Tonight is a rare "super moon" lunar eclipse, in which a blood red moon will cast its vermilion shadow on North America and Washington D.C., presumably bathing the Capitol Building in blood. And why not? House Speaker John A. Boehner's resignation forebodes an even nastier fight over defunding Planned Parenthood, or shutting down the government, than before.

It's difficult to remember when one party has been riven by such an intense level of in-house animosity. It is so hard to get House speakers to resign willingly (the last being Tip O'Neill in 1987) that it is almost as rare as that supermoon eclipse. And therefore, Boehner must have felt pressed remarkably hard to leave. Perhaps next the Republicans will be attacking each other with silver-headed canes, as South Carolina Representative Preston Brooks did to Senator Charles Sumner in 1856. Or maybe we should bring back the duel--plenty of congressmen back in the early days used to line up to take potshots--lead ones,that is--at each other.

What does this presage for the presidential contest? Hard to say. I believe, against many pundits, that there is room for a Republican moderate to take a firm stand (he will be backed by the polls, which show that most people abhor the type of brinkmanship politics being played by the Republican right) in favor of principled compromise. 'Firm stand' being the key phrase. In presidential elections, it is all about picking your enemy and never wavering, no matter how much blood gets spilled.

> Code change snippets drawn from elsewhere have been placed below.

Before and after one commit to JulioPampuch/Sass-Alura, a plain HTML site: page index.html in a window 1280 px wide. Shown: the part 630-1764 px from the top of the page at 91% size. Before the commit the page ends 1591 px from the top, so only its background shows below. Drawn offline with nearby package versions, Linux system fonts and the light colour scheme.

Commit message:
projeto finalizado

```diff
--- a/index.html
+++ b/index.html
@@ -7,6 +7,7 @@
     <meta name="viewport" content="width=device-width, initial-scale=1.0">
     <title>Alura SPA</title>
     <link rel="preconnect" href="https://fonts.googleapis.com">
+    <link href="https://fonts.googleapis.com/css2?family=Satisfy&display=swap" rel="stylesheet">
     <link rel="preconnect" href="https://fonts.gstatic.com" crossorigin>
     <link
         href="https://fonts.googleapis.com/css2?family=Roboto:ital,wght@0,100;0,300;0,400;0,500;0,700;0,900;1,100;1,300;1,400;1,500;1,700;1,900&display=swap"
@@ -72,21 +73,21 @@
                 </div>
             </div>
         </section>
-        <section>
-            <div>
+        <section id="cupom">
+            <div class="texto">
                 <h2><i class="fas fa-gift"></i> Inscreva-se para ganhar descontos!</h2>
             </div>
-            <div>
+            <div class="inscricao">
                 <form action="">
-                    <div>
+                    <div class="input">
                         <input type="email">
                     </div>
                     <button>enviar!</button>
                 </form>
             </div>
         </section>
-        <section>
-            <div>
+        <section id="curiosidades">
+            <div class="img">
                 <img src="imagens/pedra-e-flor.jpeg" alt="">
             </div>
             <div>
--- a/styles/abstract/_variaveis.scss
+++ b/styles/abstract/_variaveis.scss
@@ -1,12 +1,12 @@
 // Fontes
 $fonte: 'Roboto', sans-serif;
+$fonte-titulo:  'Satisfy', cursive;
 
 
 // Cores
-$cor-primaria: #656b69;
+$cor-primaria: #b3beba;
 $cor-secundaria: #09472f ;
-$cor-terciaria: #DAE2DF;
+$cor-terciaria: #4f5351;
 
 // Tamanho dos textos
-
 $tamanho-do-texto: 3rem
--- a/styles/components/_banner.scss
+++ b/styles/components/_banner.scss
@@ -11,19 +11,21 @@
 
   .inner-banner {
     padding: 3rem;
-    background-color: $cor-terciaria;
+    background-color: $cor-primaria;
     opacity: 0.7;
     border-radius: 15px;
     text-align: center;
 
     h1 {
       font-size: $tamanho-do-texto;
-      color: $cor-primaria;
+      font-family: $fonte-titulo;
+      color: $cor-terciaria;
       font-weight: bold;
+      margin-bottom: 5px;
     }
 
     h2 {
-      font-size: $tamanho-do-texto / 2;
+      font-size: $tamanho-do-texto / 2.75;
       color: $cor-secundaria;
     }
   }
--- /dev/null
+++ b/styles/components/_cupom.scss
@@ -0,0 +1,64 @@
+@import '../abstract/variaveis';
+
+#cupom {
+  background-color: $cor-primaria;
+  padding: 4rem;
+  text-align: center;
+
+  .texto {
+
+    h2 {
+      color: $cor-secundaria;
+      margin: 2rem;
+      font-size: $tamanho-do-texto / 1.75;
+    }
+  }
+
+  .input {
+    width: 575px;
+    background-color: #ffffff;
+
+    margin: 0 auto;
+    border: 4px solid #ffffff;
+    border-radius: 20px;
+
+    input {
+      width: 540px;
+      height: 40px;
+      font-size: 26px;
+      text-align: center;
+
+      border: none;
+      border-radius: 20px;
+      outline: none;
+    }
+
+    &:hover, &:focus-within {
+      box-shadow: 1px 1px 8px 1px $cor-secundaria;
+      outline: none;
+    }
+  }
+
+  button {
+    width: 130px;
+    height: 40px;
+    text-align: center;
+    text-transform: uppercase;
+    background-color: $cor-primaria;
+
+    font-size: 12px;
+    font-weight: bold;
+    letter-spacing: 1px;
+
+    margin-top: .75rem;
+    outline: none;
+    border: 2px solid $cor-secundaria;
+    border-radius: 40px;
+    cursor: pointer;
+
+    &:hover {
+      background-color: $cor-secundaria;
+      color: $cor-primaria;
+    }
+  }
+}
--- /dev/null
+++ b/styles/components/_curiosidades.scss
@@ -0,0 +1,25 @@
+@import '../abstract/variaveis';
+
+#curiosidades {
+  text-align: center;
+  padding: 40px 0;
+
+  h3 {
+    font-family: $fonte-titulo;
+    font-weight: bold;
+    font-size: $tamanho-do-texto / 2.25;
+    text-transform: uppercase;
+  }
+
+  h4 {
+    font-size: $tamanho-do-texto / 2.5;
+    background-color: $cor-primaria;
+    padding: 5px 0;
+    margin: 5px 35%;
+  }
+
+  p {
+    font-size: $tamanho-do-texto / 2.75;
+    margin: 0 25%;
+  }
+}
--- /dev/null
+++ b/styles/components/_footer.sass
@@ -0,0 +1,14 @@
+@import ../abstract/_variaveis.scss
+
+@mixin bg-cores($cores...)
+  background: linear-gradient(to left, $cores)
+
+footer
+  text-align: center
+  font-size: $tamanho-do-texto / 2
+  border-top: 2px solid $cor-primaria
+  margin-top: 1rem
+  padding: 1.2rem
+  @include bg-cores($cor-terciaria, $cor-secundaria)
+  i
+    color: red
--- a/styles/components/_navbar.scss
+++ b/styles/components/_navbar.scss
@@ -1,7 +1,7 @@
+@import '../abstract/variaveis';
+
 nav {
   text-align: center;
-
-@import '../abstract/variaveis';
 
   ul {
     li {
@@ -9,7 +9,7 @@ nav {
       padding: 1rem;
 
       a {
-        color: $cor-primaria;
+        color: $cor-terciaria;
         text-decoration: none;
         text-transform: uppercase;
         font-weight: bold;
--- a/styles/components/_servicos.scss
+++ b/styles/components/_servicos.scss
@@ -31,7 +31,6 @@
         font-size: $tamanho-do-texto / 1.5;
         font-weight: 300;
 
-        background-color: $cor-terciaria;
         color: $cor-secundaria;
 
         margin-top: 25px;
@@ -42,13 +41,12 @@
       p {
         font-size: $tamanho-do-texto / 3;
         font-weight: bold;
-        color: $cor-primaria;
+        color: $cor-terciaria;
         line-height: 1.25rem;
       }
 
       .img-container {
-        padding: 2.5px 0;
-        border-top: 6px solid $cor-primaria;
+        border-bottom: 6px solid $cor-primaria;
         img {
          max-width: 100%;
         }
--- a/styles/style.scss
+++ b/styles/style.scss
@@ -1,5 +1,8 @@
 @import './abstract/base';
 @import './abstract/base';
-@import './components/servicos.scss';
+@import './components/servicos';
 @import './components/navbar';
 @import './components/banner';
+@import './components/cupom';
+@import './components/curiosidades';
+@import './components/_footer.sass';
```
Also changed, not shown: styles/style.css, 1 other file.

Sunday, September 20, 2015

Trigger Warnings

Trigger warnings are all the rage in the world of the academe--many professors now let students know when a particular reading assignment may contain sex or violence, lest these trigger some difficult incident from the students' pasts.

It's my feeling, after viewing the last two Republican debates, that candidates should come with their own trigger warnings, perhaps helpfully dispensed by a little runner across the bottom of the screen. Donald Trump? "May Cause Dementia of Hair Follicles." Carly Fiorina? "She Is A Bit Headache-Inducing." Ben Carson? "Narcoleptics Beware!"

"God Might Strike You Dead" if you disagree with Mike Huckabee, at least to hear him tell it. And Jeb Bush?  "Well, Yes, He Is A Bush!" (He also thinks Myanmar is still called Burma, but that's another story.)

It is so good to be back at the beginning of another campaign season. The latest edition of Anything For A Vote: Dirty Tricks, Cheap Shots and October Surprises in U.S. Presidential Campaigns will be out on October 27, updated and revised to 2012. (Preorder it here.) It is my job to remind you that the more things change in our national election contests, the more they remain the same. Sure you've got Republican candidates snarling at each other (soon the Democrats), but has Trump called Jeb Bush "a fathead with the brains of a guinea pig," as Teddy Roosevelt once dubbed William Howard Taft? Has Bush riposted that Trump is a "hideous hermaphrodite?" That's what Thomas Jefferson (via his cackling hack writer James Callender) called John Adams.

And when, in 1864, General George McClellan sneered that Abraham Lincoln was "nothing more than a well-meaning baboon," well, you know that even a Trump or Huckabee couldn't match this level of invective. But I kind of hope that they do. Because then the trigger warning could read: "In The Grand Old Tradition of 19th Century America Politicking, Here Comes A Real Election!"

Candidates, don't let me down.